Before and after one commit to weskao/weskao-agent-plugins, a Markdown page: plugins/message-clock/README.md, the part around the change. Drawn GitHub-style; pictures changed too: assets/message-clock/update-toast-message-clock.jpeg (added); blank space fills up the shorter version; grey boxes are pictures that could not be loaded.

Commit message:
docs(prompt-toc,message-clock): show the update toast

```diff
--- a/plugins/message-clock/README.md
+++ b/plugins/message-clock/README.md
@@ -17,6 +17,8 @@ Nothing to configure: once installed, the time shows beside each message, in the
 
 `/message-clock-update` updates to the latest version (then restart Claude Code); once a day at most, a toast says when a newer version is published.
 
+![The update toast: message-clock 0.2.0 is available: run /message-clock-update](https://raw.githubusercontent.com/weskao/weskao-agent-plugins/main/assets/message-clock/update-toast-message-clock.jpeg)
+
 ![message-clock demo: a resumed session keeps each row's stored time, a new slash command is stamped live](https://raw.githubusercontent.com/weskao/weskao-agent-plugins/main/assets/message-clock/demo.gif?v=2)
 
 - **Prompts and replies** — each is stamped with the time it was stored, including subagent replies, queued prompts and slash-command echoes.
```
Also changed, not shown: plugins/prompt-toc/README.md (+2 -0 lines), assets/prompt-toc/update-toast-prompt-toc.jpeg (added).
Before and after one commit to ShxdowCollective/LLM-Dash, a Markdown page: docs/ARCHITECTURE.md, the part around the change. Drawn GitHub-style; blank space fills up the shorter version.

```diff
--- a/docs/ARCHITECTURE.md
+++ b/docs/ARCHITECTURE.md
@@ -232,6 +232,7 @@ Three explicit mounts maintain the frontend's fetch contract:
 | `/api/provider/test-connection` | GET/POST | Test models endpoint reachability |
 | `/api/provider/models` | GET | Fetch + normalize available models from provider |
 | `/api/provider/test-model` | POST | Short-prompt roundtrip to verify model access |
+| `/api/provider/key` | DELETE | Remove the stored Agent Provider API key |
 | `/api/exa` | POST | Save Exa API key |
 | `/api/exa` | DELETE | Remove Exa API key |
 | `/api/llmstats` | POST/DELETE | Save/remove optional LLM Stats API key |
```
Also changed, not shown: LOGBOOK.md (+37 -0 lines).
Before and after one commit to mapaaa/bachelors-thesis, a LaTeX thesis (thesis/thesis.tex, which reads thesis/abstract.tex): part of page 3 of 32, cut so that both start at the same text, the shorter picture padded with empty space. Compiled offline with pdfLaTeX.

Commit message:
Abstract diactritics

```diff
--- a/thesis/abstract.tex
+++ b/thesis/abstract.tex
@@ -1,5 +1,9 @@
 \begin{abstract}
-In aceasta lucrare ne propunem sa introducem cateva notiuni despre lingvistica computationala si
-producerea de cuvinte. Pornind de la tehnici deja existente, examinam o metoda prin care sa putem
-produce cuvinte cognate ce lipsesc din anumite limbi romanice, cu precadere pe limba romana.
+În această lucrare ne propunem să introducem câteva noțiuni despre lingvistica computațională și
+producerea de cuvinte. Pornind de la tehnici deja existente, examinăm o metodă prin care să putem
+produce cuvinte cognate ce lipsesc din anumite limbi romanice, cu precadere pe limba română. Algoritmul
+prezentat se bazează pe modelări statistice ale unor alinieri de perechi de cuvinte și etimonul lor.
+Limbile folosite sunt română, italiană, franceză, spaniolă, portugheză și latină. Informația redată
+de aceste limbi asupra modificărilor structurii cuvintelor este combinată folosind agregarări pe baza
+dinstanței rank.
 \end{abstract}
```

--- Required action ---
In the records above, find every line that contains the word "Pornind" and copy it.

--- Task result ---
-producerea de cuvinte. Pornind de la tehnici deja existente, examinam o metoda prin care sa putem
+producerea de cuvinte. Pornind de la tehnici deja existente, examinăm o metodă prin care să putem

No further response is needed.